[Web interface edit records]
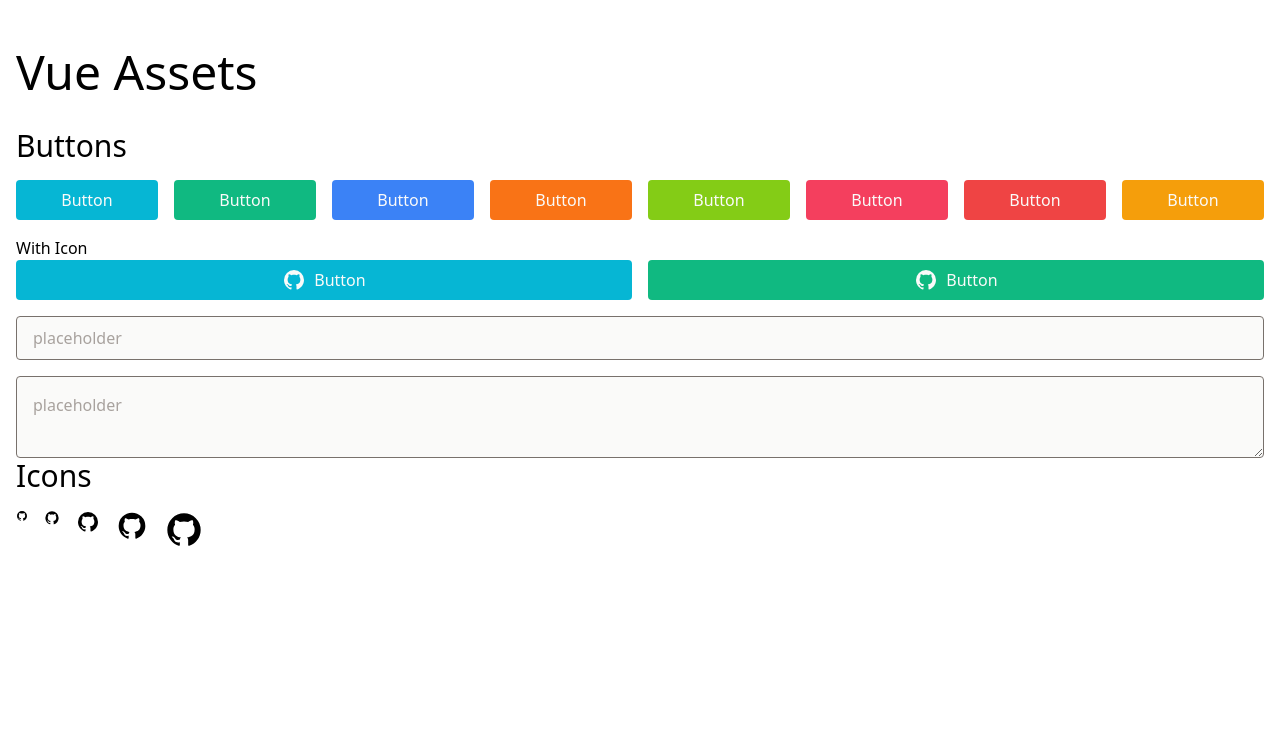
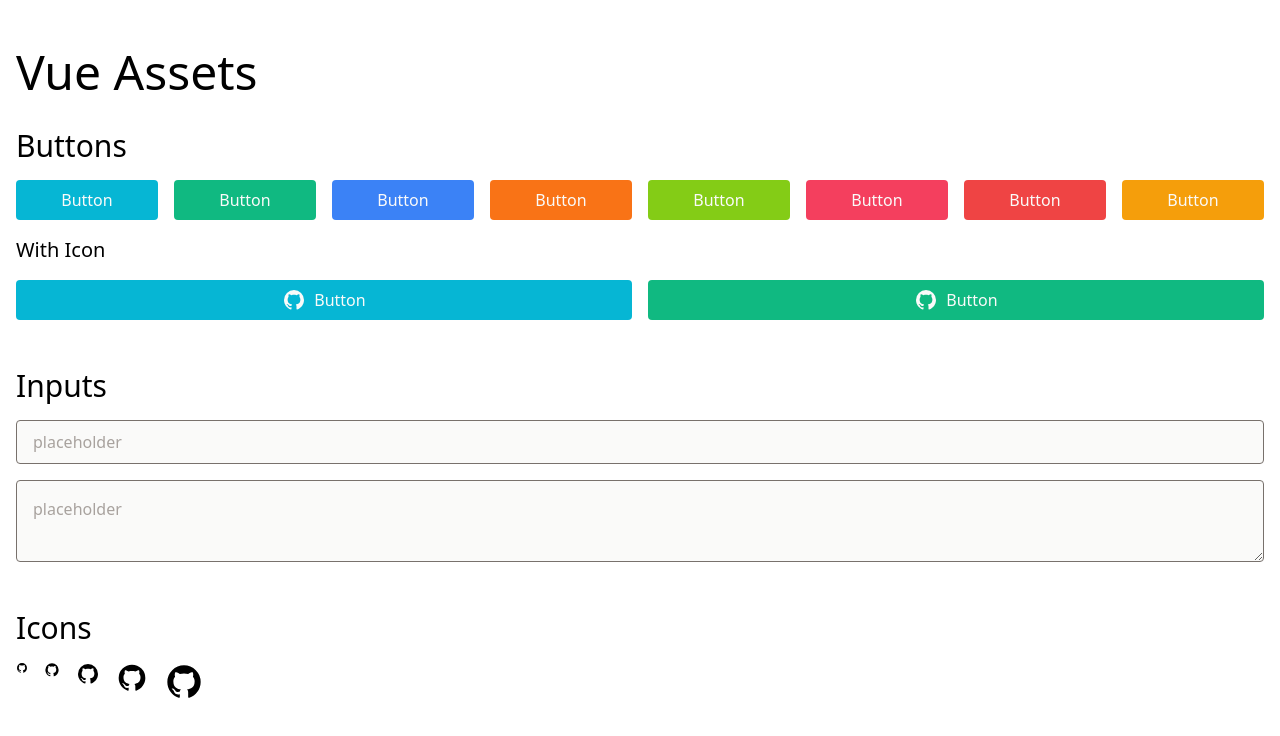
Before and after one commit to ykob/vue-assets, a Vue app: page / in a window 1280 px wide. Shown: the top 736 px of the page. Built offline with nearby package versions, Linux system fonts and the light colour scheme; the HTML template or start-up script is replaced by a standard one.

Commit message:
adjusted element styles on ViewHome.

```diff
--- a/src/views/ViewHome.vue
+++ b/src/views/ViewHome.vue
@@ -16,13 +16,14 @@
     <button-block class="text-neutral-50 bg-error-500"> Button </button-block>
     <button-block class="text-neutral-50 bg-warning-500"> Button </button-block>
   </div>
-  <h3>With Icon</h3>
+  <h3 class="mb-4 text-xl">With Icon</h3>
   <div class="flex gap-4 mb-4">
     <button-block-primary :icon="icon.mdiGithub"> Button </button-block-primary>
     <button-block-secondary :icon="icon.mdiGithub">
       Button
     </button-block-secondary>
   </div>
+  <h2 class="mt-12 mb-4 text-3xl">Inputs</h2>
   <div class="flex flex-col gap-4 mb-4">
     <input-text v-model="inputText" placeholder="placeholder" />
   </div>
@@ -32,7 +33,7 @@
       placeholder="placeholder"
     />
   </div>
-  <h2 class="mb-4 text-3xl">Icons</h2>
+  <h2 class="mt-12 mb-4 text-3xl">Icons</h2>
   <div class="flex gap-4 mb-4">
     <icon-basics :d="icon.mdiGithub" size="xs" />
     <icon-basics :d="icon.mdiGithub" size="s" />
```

*EXERCISE REQUIREMENTS*:
Among the lines above, list those that contain the word "basics".

*ANSWER TO THIS EXERCISE*:
     <icon-basics :d="icon.mdiGithub" size="xs" />
     <icon-basics :d="icon.mdiGithub" size="s" />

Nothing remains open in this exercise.